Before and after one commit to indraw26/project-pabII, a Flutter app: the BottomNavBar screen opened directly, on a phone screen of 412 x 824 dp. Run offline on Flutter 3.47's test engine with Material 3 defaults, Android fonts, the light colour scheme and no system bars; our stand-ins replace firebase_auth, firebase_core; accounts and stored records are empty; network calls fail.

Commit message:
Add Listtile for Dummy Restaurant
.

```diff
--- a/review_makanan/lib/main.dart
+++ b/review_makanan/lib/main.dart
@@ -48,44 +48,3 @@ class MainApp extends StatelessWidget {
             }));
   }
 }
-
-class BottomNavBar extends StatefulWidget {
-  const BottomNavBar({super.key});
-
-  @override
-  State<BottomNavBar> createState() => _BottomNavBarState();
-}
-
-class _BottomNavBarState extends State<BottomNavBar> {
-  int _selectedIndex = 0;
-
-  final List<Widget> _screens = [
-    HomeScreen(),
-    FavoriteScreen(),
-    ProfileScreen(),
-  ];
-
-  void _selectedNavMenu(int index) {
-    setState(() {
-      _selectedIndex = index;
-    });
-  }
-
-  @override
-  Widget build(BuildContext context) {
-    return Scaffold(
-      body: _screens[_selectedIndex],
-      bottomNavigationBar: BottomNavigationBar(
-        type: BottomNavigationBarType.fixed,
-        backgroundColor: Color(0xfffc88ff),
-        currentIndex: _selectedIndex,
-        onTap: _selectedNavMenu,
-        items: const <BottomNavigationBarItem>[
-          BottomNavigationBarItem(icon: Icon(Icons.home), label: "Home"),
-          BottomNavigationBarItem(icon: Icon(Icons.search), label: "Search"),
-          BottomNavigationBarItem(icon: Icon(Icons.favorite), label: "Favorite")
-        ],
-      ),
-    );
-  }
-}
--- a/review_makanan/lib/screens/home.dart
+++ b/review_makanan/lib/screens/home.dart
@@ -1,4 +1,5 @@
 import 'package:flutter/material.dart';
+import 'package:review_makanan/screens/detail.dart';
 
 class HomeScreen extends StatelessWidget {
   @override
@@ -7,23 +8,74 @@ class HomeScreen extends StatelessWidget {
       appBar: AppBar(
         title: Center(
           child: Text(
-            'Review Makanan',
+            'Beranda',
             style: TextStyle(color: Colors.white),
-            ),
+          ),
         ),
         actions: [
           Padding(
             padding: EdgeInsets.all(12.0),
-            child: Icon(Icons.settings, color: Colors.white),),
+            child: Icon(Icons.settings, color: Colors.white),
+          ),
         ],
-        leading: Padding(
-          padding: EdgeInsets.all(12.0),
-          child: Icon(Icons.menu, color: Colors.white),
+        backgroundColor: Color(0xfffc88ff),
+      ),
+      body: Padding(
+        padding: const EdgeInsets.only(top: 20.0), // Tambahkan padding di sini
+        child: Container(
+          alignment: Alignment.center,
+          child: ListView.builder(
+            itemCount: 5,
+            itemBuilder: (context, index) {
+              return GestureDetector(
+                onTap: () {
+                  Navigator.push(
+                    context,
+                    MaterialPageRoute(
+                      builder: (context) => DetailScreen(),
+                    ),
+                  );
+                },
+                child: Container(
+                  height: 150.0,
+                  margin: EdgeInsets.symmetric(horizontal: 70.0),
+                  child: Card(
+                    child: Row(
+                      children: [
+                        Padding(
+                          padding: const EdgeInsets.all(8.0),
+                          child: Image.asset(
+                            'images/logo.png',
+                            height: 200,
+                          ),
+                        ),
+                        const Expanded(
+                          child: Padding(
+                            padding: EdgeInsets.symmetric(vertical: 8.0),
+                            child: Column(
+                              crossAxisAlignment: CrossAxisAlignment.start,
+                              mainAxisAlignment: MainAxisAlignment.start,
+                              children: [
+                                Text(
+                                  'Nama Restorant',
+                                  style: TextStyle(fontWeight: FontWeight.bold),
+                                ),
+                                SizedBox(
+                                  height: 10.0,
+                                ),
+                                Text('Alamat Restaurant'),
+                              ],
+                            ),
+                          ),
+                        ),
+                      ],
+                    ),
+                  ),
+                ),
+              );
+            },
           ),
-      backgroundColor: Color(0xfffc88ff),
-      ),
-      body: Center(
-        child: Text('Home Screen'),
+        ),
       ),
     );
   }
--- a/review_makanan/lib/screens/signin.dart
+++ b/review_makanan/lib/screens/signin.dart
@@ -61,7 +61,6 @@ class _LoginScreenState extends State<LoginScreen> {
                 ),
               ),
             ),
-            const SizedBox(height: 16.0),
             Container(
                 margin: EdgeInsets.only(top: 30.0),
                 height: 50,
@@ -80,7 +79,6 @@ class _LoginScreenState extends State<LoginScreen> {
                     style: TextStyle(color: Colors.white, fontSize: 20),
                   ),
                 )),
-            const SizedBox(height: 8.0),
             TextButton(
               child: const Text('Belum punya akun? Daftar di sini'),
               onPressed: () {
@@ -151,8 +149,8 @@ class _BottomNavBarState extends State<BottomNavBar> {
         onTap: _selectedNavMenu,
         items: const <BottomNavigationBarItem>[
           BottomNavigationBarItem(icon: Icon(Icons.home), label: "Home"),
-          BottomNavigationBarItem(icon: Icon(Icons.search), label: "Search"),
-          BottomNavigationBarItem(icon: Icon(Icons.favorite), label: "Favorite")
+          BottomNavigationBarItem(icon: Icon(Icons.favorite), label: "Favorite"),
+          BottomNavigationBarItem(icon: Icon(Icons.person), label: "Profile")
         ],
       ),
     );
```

What is being asked:
Show each line of the material that includes the word "Container".

Response:
+        child: Container(
+                child: Container(
             Container(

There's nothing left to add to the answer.